- _Problem_
Reproduce the following data exactly, minus any images.

Web document revisions
——————
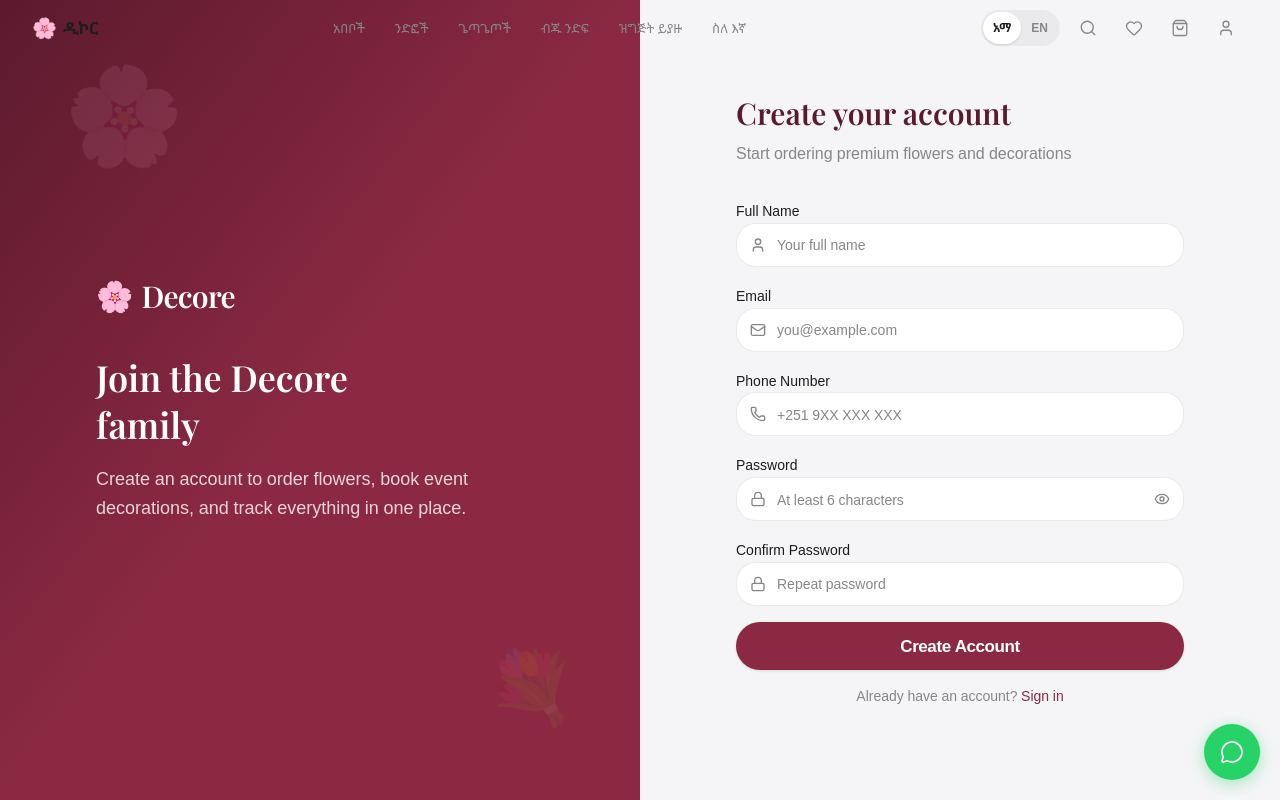
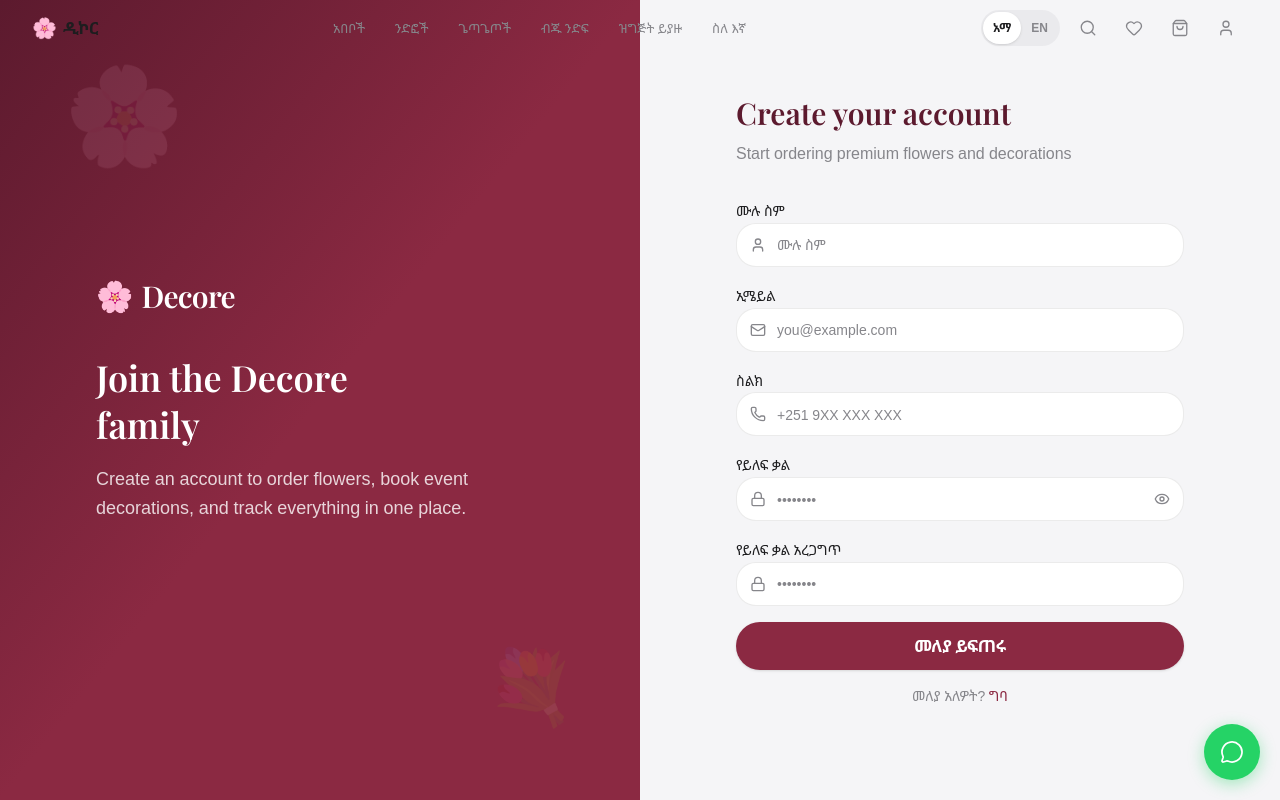
Before and after one commit to Menelik2/Decore, a Next.js app: page /register in a window 1280 px wide. Shown: the top 800 px of the page. Built offline with nearby package versions, Linux system fonts and the light colour scheme.

Commit message:
Translate RegisterForm to Amharic/English

```diff
--- a/src/components/auth/register-form.tsx
+++ b/src/components/auth/register-form.tsx
@@ -12,8 +12,10 @@ import { Input } from "@/components/ui/input"
 import { Label } from "@/components/ui/label"
 import { registerSchema, type RegisterInput } from "@/lib/auth-schema"
 import { createClient } from "@/lib/supabase/client"
+import { useTranslations } from "@/lib/i18n/locale-context"
 
 export function RegisterForm() {
+  const t = useTranslations()
   const router = useRouter()
   const [showPassword, setShowPassword] = useState(false)
   const [serverError, setServerError] = useState<string | null>(null)
@@ -63,7 +65,7 @@ export function RegisterForm() {
 
       setSuccess(true)
     } catch {
-      setServerError("Something went wrong. Please try again.")
+      setServerError(t("Validation.somethingWrong"))
     } finally {
       setLoading(false)
     }
@@ -78,13 +80,13 @@ export function RegisterForm() {
       >
         <div className="text-5xl mb-4">🌸</div>
         <h2 className="font-serif text-2xl font-semibold text-deep-burgundy mb-2">
-          Welcome to Decore
+          {t("Auth.welcomeBack").includes("back") ? "Welcome to ዲኮር" : "ወደ ዲኮር እንኳን ደህና መጡ"}
         </h2>
         <p className="text-muted-foreground mb-6 text-sm">
-          Your account has been created. Check your email to confirm, then sign in.
+          {t("Auth.sideSubtitle")}
         </p>
         <Button onClick={() => router.push("/login")} className="w-full" size="lg">
-          Go to Sign In
+          {t("Auth.signIn")}
         </Button>
       </motion.div>
     )
@@ -105,12 +107,12 @@ export function RegisterForm() {
       )}
 
       <div className="space-y-2">
-        <Label htmlFor="fullName">Full Name</Label>
+        <Label htmlFor="fullName">{t("Auth.fullName")}</Label>
         <div className="relative">
           <User className="absolute left-3.5 top-1/2 -translate-y-1/2 h-4 w-4 text-muted-foreground" />
           <Input
             id="fullName"
-            placeholder="Your full name"
+            placeholder={t("Auth.fullName")}
             className="pl-10"
             autoComplete="name"
             {...register("fullName")}
@@ -122,13 +124,13 @@ export function RegisterForm() {
       </div>
 
       <div className="space-y-2">
-        <Label htmlFor="email">Email</Label>
+        <Label htmlFor="email">{t("Auth.email")}</Label>
         <div className="relative">
           <Mail className="absolute left-3.5 top-1/2 -translate-y-1/2 h-4 w-4 text-muted-foreground" />
           <Input
             id="email"
             type="email"
-            placeholder="you@example.com"
+            placeholder={t("Auth.emailPlaceholder")}
             className="pl-10"
             autoComplete="email"
             {...register("email")}
@@ -140,13 +142,13 @@ export function RegisterForm() {
       </div>
 
       <div className="space-y-2">
-        <Label htmlFor="phone">Phone Number</Label>
+        <Label htmlFor="phone">{t("Auth.phone")}</Label>
         <div className="relative">
           <Phone className="absolute left-3.5 top-1/2 -translate-y-1/2 h-4 w-4 text-muted-foreground" />
           <Input
             id="phone"
             type="tel"
-            placeholder="+251 9XX XXX XXX"
+            placeholder={t("Auth.phonePlaceholder")}
             className="pl-10"
             autoComplete="tel"
             {...register("phone")}
@@ -158,13 +160,13 @@ export function RegisterForm() {
       </div>
 
       <div className="space-y-2">
-        <Label htmlFor="password">Password</Label>
+        <Label htmlFor="password">{t("Auth.password")}</Label>
         <div className="relative">
           <Lock className="absolute left-3.5 top-1/2 -translate-y-1/2 h-4 w-4 text-muted-foreground" />
           <Input
             id="password"
             type={showPassword ? "text" : "password"}
-            placeholder="At least 6 characters"
+            placeholder="••••••••"
             className="pl-10 pr-10"
             autoComplete="new-password"
             {...register("password")}
@@ -173,7 +175,7 @@ export function RegisterForm() {
             type="button"
             onClick={() => setShowPassword(!showPassword)}
             className="absolute right-3.5 top-1/2 -translate-y-1/2 text-muted-foreground hover:text-foreground"
-            aria-label={showPassword ? "Hide password" : "Show password"}
+            aria-label={showPassword ? t("Auth.hidePassword") : t("Auth.showPassword")}
           >
             {showPassword ? <EyeOff className="h-4 w-4" /> : <Eye className="h-4 w-4" />}
           </button>
@@ -184,13 +186,13 @@ export function RegisterForm() {
       </div>
 
       <div className="space-y-2">
-        <Label htmlFor="confirmPassword">Confirm Password</Label>
+        <Label htmlFor="confirmPassword">{t("Auth.confirmPassword")}</Label>
         <div className="relative">
           <Lock className="absolute left-3.5 top-1/2 -translate-y-1/2 h-4 w-4 text-muted-foreground" />
           <Input
             id="confirmPassword"
             type={showPassword ? "text" : "password"}
-            placeholder="Repeat password"
+            placeholder="••••••••"
             className="pl-10"
             autoComplete="new-password"
             {...register("confirmPassword")}
@@ -205,17 +207,17 @@ export function RegisterForm() {
         {loading ? (
           <>
             <Loader2 className="h-4 w-4 animate-spin" />
-            Creating account...
+            {t("Auth.signingUp")}
           </>
         ) : (
-          "Create Account"
+          t("Auth.createAccount")
         )}
       </Button>
 
       <p className="text-center text-sm text-muted-foreground">
-        Already have an account?{" "}
+        {t("Auth.hasAccount")}{" "}
         <Link href="/login" className="font-medium text-primary hover:underline">
-          Sign in
+          {t("Auth.signInLink")}
         </Link>
       </p>
     </motion.form>
```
——————
- _Answer space_
Before and after one commit to Menelik2/Decore, a Next.js app: page /register in a window 1280 px wide. Shown: the top 800 px of the page. Built offline with nearby package versions, Linux system fonts and the light colour scheme.

Commit message:
Translate RegisterForm to Amharic/English

```diff
--- a/src/components/auth/register-form.tsx
+++ b/src/components/auth/register-form.tsx
@@ -12,8 +12,10 @@ import { Input } from "@/components/ui/input"
 import { Label } from "@/components/ui/label"
 import { registerSchema, type RegisterInput } from "@/lib/auth-schema"
 import { createClient } from "@/lib/supabase/client"
+import { useTranslations } from "@/lib/i18n/locale-context"
 
 export function RegisterForm() {
+  const t = useTranslations()
   const router = useRouter()
   const [showPassword, setShowPassword] = useState(false)
   const [serverError, setServerError] = useState<string | null>(null)
@@ -63,7 +65,7 @@ export function RegisterForm() {
 
       setSuccess(true)
     } catch {
-      setServerError("Something went wrong. Please try again.")
+      setServerError(t("Validation.somethingWrong"))
     } finally {
       setLoading(false)
     }
@@ -78,13 +80,13 @@ export function RegisterForm() {
       >
         <div className="text-5xl mb-4">🌸</div>
         <h2 className="font-serif text-2xl font-semibold text-deep-burgundy mb-2">
-          Welcome to Decore
+          {t("Auth.welcomeBack").includes("back") ? "Welcome to ዲኮር" : "ወደ ዲኮር እንኳን ደህና መጡ"}
         </h2>
         <p className="text-muted-foreground mb-6 text-sm">
-          Your account has been created. Check your email to confirm, then sign in.
+          {t("Auth.sideSubtitle")}
         </p>
         <Button onClick={() => router.push("/login")} className="w-full" size="lg">
-          Go to Sign In
+          {t("Auth.signIn")}
         </Button>
       </motion.div>
     )
@@ -105,12 +107,12 @@ export function RegisterForm() {
       )}
 
       <div className="space-y-2">
-        <Label htmlFor="fullName">Full Name</Label>
+        <Label htmlFor="fullName">{t("Auth.fullName")}</Label>
         <div className="relative">
           <User className="absolute left-3.5 top-1/2 -translate-y-1/2 h-4 w-4 text-muted-foreground" />
           <Input
             id="fullName"
-            placeholder="Your full name"
+            placeholder={t("Auth.fullName")}
             className="pl-10"
             autoComplete="name"
             {...register("fullName")}
@@ -122,13 +124,13 @@ export function RegisterForm() {
       </div>
 
       <div className="space-y-2">
-        <Label htmlFor="email">Email</Label>
+        <Label htmlFor="email">{t("Auth.email")}</Label>
         <div className="relative">
           <Mail className="absolute left-3.5 top-1/2 -translate-y-1/2 h-4 w-4 text-muted-foreground" />
           <Input
             id="email"
             type="email"
-            placeholder="you@example.com"
+            placeholder={t("Auth.emailPlaceholder")}
             className="pl-10"
             autoComplete="email"
             {...register("email")}
@@ -140,13 +142,13 @@ export function RegisterForm() {
       </div>
 
       <div className="space-y-2">
-        <Label htmlFor="phone">Phone Number</Label>
+        <Label htmlFor="phone">{t("Auth.phone")}</Label>
         <div className="relative">
           <Phone className="absolute left-3.5 top-1/2 -translate-y-1/2 h-4 w-4 text-muted-foreground" />
           <Input
             id="phone"
             type="tel"
-            placeholder="+251 9XX XXX XXX"
+            placeholder={t("Auth.phonePlaceholder")}
             className="pl-10"
             autoComplete="tel"
             {...register("phone")}
@@ -158,13 +160,13 @@ export function RegisterForm() {
       </div>
 
       <div className="space-y-2">
-        <Label htmlFor="password">Password</Label>
+        <Label htmlFor="password">{t("Auth.password")}</Label>
         <div className="relative">
           <Lock className="absolute left-3.5 top-1/2 -translate-y-1/2 h-4 w-4 text-muted-foreground" />
           <Input
             id="password"
             type={showPassword ? "text" : "password"}
-            placeholder="At least 6 characters"
+            placeholder="••••••••"
             className="pl-10 pr-10"
             autoComplete="new-password"
             {...register("password")}
@@ -173,7 +175,7 @@ export function RegisterForm() {
             type="button"
             onClick={() => setShowPassword(!showPassword)}
             className="absolute right-3.5 top-1/2 -translate-y-1/2 text-muted-foreground hover:text-foreground"
-            aria-label={showPassword ? "Hide password" : "Show password"}
+            aria-label={showPassword ? t("Auth.hidePassword") : t("Auth.showPassword")}
           >
             {showPassword ? <EyeOff className="h-4 w-4" /> : <Eye className="h-4 w-4" />}
           </button>
@@ -184,13 +186,13 @@ export function RegisterForm() {
       </div>
 
       <div className="space-y-2">
-        <Label htmlFor="confirmPassword">Confirm Password</Label>
+        <Label htmlFor="confirmPassword">{t("Auth.confirmPassword")}</Label>
         <div className="relative">
           <Lock className="absolute left-3.5 top-1/2 -translate-y-1/2 h-4 w-4 text-muted-foreground" />
           <Input
             id="confirmPassword"
             type={showPassword ? "text" : "password"}
-            placeholder="Repeat password"
+            placeholder="••••••••"
             className="pl-10"
             autoComplete="new-password"
             {...register("confirmPassword")}
@@ -205,17 +207,17 @@ export function RegisterForm() {
         {loading ? (
           <>
             <Loader2 className="h-4 w-4 animate-spin" />
-            Creating account...
+            {t("Auth.signingUp")}
           </>
         ) : (
-          "Create Account"
+          t("Auth.createAccount")
         )}
       </Button>
 
       <p className="text-center text-sm text-muted-foreground">
-        Already have an account?{" "}
+        {t("Auth.hasAccount")}{" "}
         <Link href="/login" className="font-medium text-primary hover:underline">
-          Sign in
+          {t("Auth.signInLink")}
         </Link>
       </p>
     </motion.form>
```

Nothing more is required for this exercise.